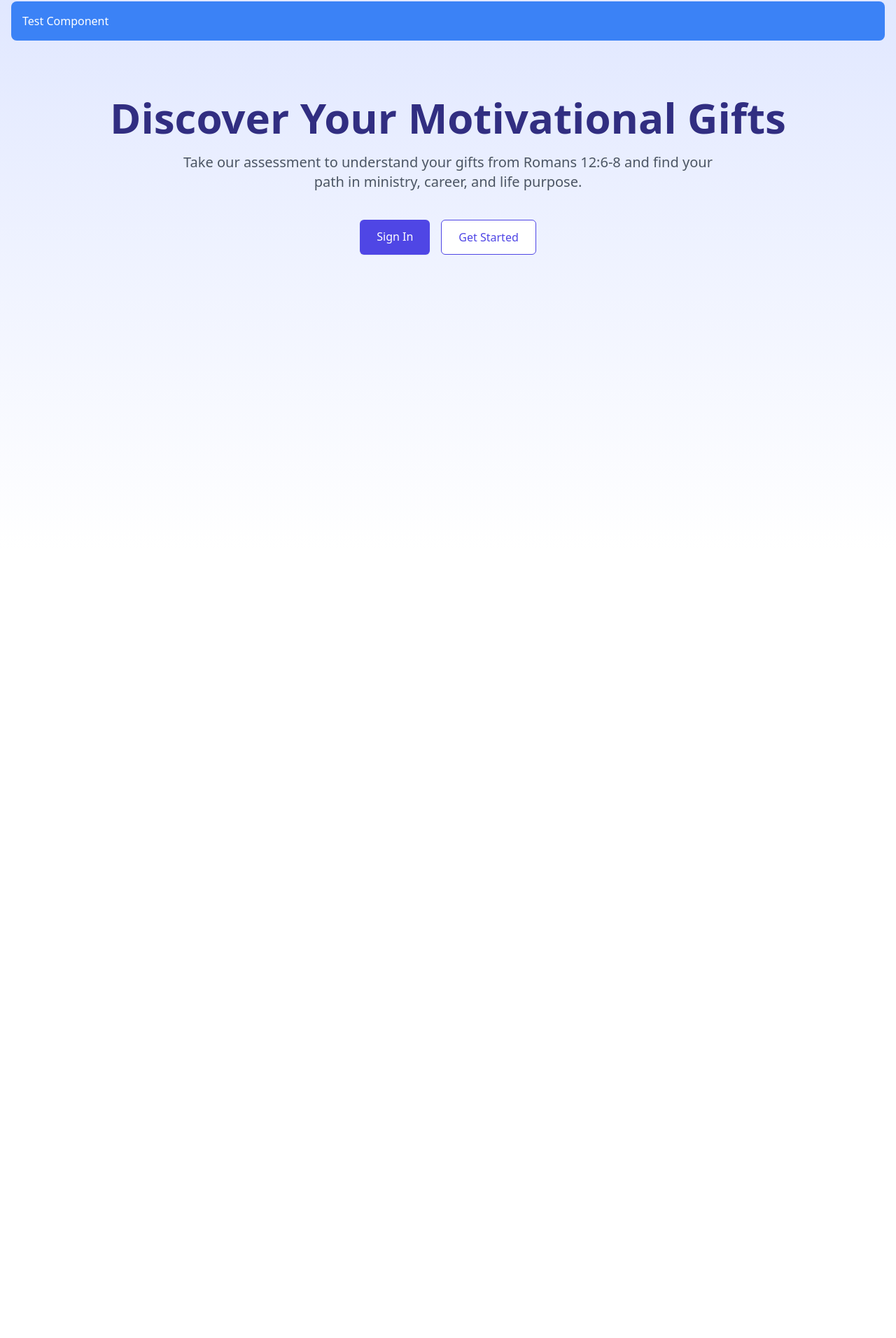
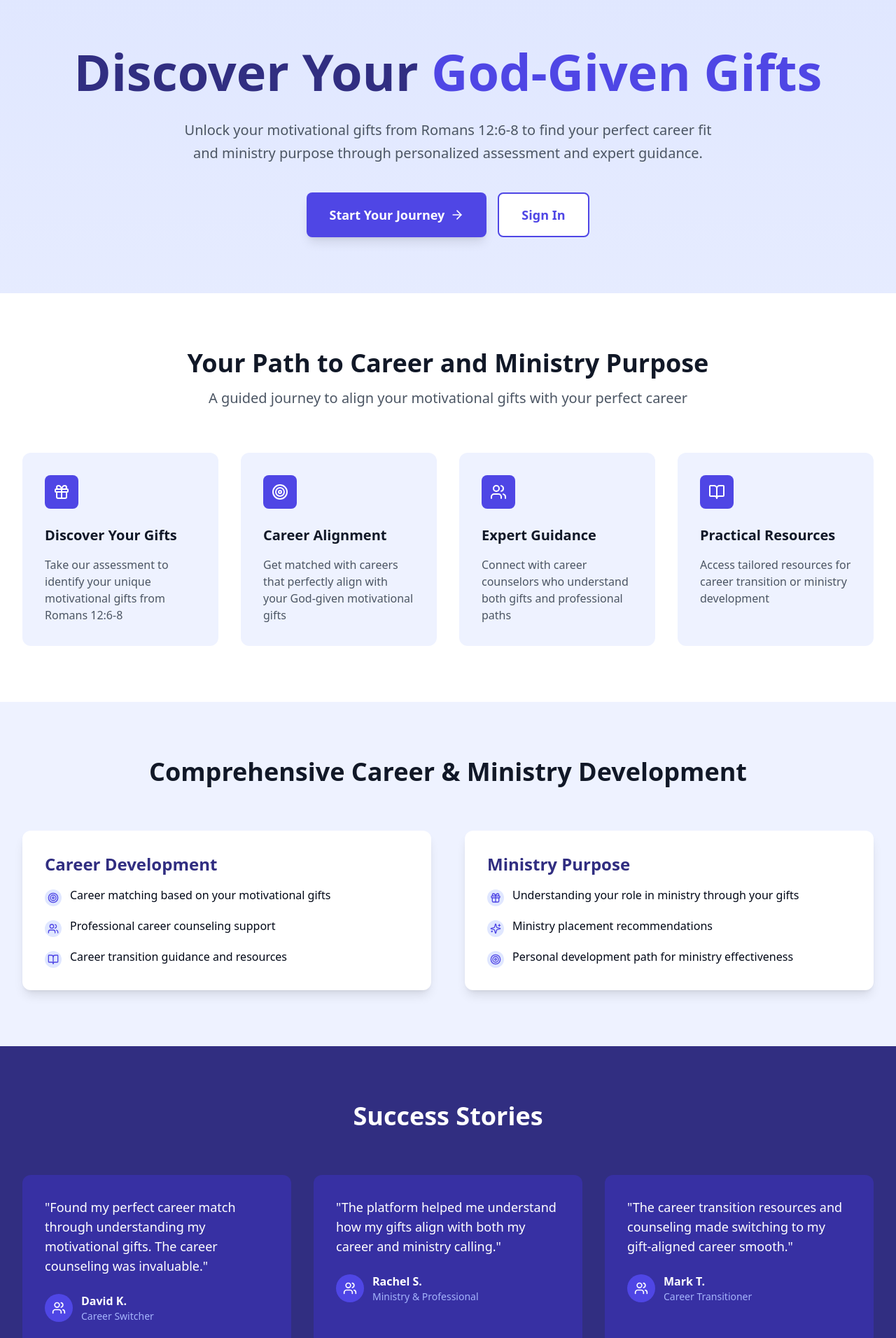
Before and after one commit to Dish365/pathfinders, a Next.js app in the folder pathfinders-client/: page / in a window 1280 px wide. Shown: the part 14-1926 px from the top of the page at 70% size. Before the commit the page ends 800 px from the top, so only its background shows below. Built offline with nearby package versions, Linux system fonts and the light colour scheme; no server answers.

Commit message:
updated landing page

```diff
--- a/pathfinders-client/src/app/page.tsx
+++ b/pathfinders-client/src/app/page.tsx
@@ -1,32 +1,208 @@
 import Link from 'next/link';
-import { TestComponent } from '@/components/test';
+import { ArrowRight, Gift, BookOpen, Target, Users, Sparkles } from 'lucide-react';
 
 export default function LandingPage() {
   return (
-    <div className="min-h-screen bg-gradient-to-b from-indigo-100 to-white p-4">
-      <TestComponent />
+    <div className="min-h-screen bg-gradient-to-b from-indigo-100 to-white">
+      {/* Hero Section */}
       <div className="max-w-7xl mx-auto px-4 sm:px-6 lg:px-8 py-20">
         <div className="text-center">
-          <h1 className="text-4xl font-bold text-indigo-900 sm:text-5xl md:text-6xl">
-            Discover Your Motivational Gifts
+          <h1 className="text-5xl font-bold text-indigo-900 sm:text-6xl md:text-7xl mb-8">
+            Discover Your
+            <span className="text-indigo-600"> God-Given Gifts</span>
           </h1>
-          <p className="mt-3 max-w-md mx-auto text-base text-gray-600 sm:text-lg md:mt-5 md:text-xl md:max-w-3xl">
-            Take our assessment to understand your gifts from Romans 12:6-8 and find your path in ministry, career, and life purpose.
+          <p className="mt-3 max-w-3xl mx-auto text-xl text-gray-600 leading-relaxed">
+            Unlock your motivational gifts from Romans 12:6-8 to find your perfect career fit
+            and ministry purpose through personalized assessment and expert guidance.
           </p>
           <div className="mt-10 flex justify-center gap-4">
             <Link
+              href="/register"
+              className="rounded-lg bg-indigo-600 px-8 py-4 text-lg font-semibold text-white shadow-lg
+                hover:bg-indigo-700 transition-all duration-200 flex items-center gap-2
+                hover:gap-3 group"
+            >
+              Start Your Journey
+              <ArrowRight className="w-5 h-5 group-hover:transform group-hover:translate-x-1 transition-all" />
+            </Link>
+            <Link
               href="/login"
-              className="rounded-md bg-indigo-600 px-6 py-3 text-base font-medium text-white shadow-sm hover:bg-indigo-700"
+              className="rounded-lg bg-white px-8 py-4 text-lg font-semibold text-indigo-600
+                border-2 border-indigo-600 hover:bg-indigo-50 transition-all duration-200"
             >
               Sign In
             </Link>
-            <Link
-              href="/register"
-              className="rounded-md bg-white px-6 py-3 text-base font-medium text-indigo-600 border border-indigo-600 hover:bg-indigo-50"
-            >
-              Get Started
-            </Link>
           </div>
+        </div>
+      </div>
+
+      {/* How It Works Section */}
+      <div className="bg-white py-20">
+        <div className="max-w-7xl mx-auto px-4 sm:px-6 lg:px-8">
+          <div className="text-center mb-16">
+            <h2 className="text-3xl font-bold text-gray-900 sm:text-4xl">
+              Your Path to Career and Ministry Purpose
+            </h2>
+            <p className="mt-4 text-xl text-gray-600">
+              A guided journey to align your motivational gifts with your perfect career
+            </p>
+          </div>
+
+          <div className="grid grid-cols-1 md:grid-cols-2 lg:grid-cols-4 gap-8">
+            {[
+              {
+                icon: Gift,
+                title: "Discover Your Gifts",
+                description: "Take our assessment to identify your unique motivational gifts from Romans 12:6-8"
+              },
+              {
+                icon: Target,
+                title: "Career Alignment",
+                description: "Get matched with careers that perfectly align with your God-given motivational gifts"
+              },
+              {
+                icon: Users,
+                title: "Expert Guidance",
+                description: "Connect with career counselors who understand both gifts and professional paths"
+              },
+              {
+                icon: BookOpen,
+                title: "Practical Resources",
+                description: "Access tailored resources for career transition or ministry development"
+              }
+            ].map((step, index) => (
+              <div key={index} className="bg-indigo-50 rounded-xl p-8 hover:shadow-xl transition-all duration-300">
+                <div className="bg-indigo-600 rounded-lg w-12 h-12 flex items-center justify-center mb-6">
+                  <step.icon className="w-6 h-6 text-white" />
+                </div>
+                <h3 className="text-xl font-semibold text-gray-900 mb-4">{step.title}</h3>
+                <p className="text-gray-600">{step.description}</p>
+              </div>
+            ))}
+          </div>
+        </div>
+      </div>
+
+      {/* Features Section - New */}
+      <div className="bg-indigo-50 py-20">
+        <div className="max-w-7xl mx-auto px-4 sm:px-6 lg:px-8">
+          <div className="text-center mb-16">
+            <h2 className="text-3xl font-bold text-gray-900 sm:text-4xl">
+              Comprehensive Career & Ministry Development
+            </h2>
+          </div>
+          <div className="grid grid-cols-1 md:grid-cols-2 gap-12">
+            <div className="bg-white rounded-xl p-8 shadow-lg">
+              <h3 className="text-2xl font-bold text-indigo-900 mb-4">Career Development</h3>
+              <ul className="space-y-4">
+                <li className="flex items-start gap-3">
+                  <div className="mt-1 bg-indigo-100 rounded-full p-1">
+                    <Target className="w-4 h-4 text-indigo-600" />
+                  </div>
+                  <span>Career matching based on your motivational gifts</span>
+                </li>
+                <li className="flex items-start gap-3">
+                  <div className="mt-1 bg-indigo-100 rounded-full p-1">
+                    <Users className="w-4 h-4 text-indigo-600" />
+                  </div>
+                  <span>Professional career counseling support</span>
+                </li>
+                <li className="flex items-start gap-3">
+                  <div className="mt-1 bg-indigo-100 rounded-full p-1">
+                    <BookOpen className="w-4 h-4 text-indigo-600" />
+                  </div>
+                  <span>Career transition guidance and resources</span>
+                </li>
+              </ul>
+            </div>
+            <div className="bg-white rounded-xl p-8 shadow-lg">
+              <h3 className="text-2xl font-bold text-indigo-900 mb-4">Ministry Purpose</h3>
+              <ul className="space-y-4">
+                <li className="flex items-start gap-3">
+                  <div className="mt-1 bg-indigo-100 rounded-full p-1">
+                    <Gift className="w-4 h-4 text-indigo-600" />
+                  </div>
+                  <span>Understanding your role in ministry through your gifts</span>
+                </li>
+                <li className="flex items-start gap-3">
+                  <div className="mt-1 bg-indigo-100 rounded-full p-1">
+                    <Sparkles className="w-4 h-4 text-indigo-600" />
+                  </div>
+                  <span>Ministry placement recommendations</span>
+                </li>
+                <li className="flex items-start gap-3">
+                  <div className="mt-1 bg-indigo-100 rounded-full p-1">
+                    <Target className="w-4 h-4 text-indigo-600" />
+                  </div>
+                  <span>Personal development path for ministry effectiveness</span>
+                </li>
+              </ul>
+            </div>
+          </div>
+        </div>
+      </div>
+
+      {/* Testimonials Section */}
+      <div className="bg-indigo-900 text-white py-20">
+        <div className="max-w-7xl mx-auto px-4 sm:px-6 lg:px-8">
+          <div className="text-center mb-16">
+            <h2 className="text-3xl font-bold sm:text-4xl">
+              Success Stories
+            </h2>
+          </div>
+          <div className="grid grid-cols-1 md:grid-cols-3 gap-8">
+            {[
+              {
+                quote: "Found my perfect career match through understanding my motivational gifts. The career counseling was invaluable.",
+                author: "David K.",
+                role: "Career Switcher"
+              },
+              {
+                quote: "The platform helped me understand how my gifts align with both my career and ministry calling.",
+                author: "Rachel S.",
+                role: "Ministry & Professional"
+              },
+              {
+                quote: "The career transition resources and counseling made switching to my gift-aligned career smooth.",
+                author: "Mark T.",
+                role: "Career Transitioner"
+              }
+            ].map((testimonial, index) => (
+              <div key={index} className="bg-indigo-800 rounded-xl p-8">
+                <p className="text-lg mb-6">"{testimonial.quote}"</p>
+                <div className="flex items-center gap-3">
+                  <div className="w-10 h-10 bg-indigo-600 rounded-full flex items-center justify-center">
+                    <Users className="w-5 h-5" />
+                  </div>
+                  <div>
+                    <p className="font-semibold">{testimonial.author}</p>
+                    <p className="text-indigo-300 text-sm">{testimonial.role}</p>
+                  </div>
+                </div>
+              </div>
+            ))}
+          </div>
+        </div>
+      </div>
+
+      {/* CTA Section */}
+      <div className="bg-white py-20">
+        <div className="max-w-7xl mx-auto px-4 sm:px-6 lg:px-8 text-center">
+          <h2 className="text-3xl font-bold text-gray-900 sm:text-4xl mb-8">
+            Start Your Career & Ministry Journey
+          </h2>
+          <p className="text-xl text-gray-600 mb-10 max-w-2xl mx-auto">
+            Discover how your motivational gifts can guide you to your perfect career and ministry role.
+          </p>
+          <Link
+            href="/register"
+            className="inline-flex items-center gap-2 rounded-lg bg-indigo-600 px-8 py-4
+              text-lg font-semibold text-white shadow-lg hover:bg-indigo-700
+              transition-all duration-200"
+          >
+            Begin Your Discovery
+            <ArrowRight className="w-5 h-5" />
+          </Link>
         </div>
       </div>
     </div>
```
Also changed, not shown: 1 other file (tests, documents, lock files or other folders).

* Exercise requirements *
Go through the entries above and copy each line with "role" in it.

* Response *
+                  <span>Understanding your role in ministry through your gifts</span>
+                role: "Career Switcher"
+                role: "Ministry & Professional"
+                role: "Career Transitioner"
+                    <p className="text-indigo-300 text-sm">{testimonial.role}</p>
+            Discover how your motivational gifts can guide you to your perfect career and ministry role.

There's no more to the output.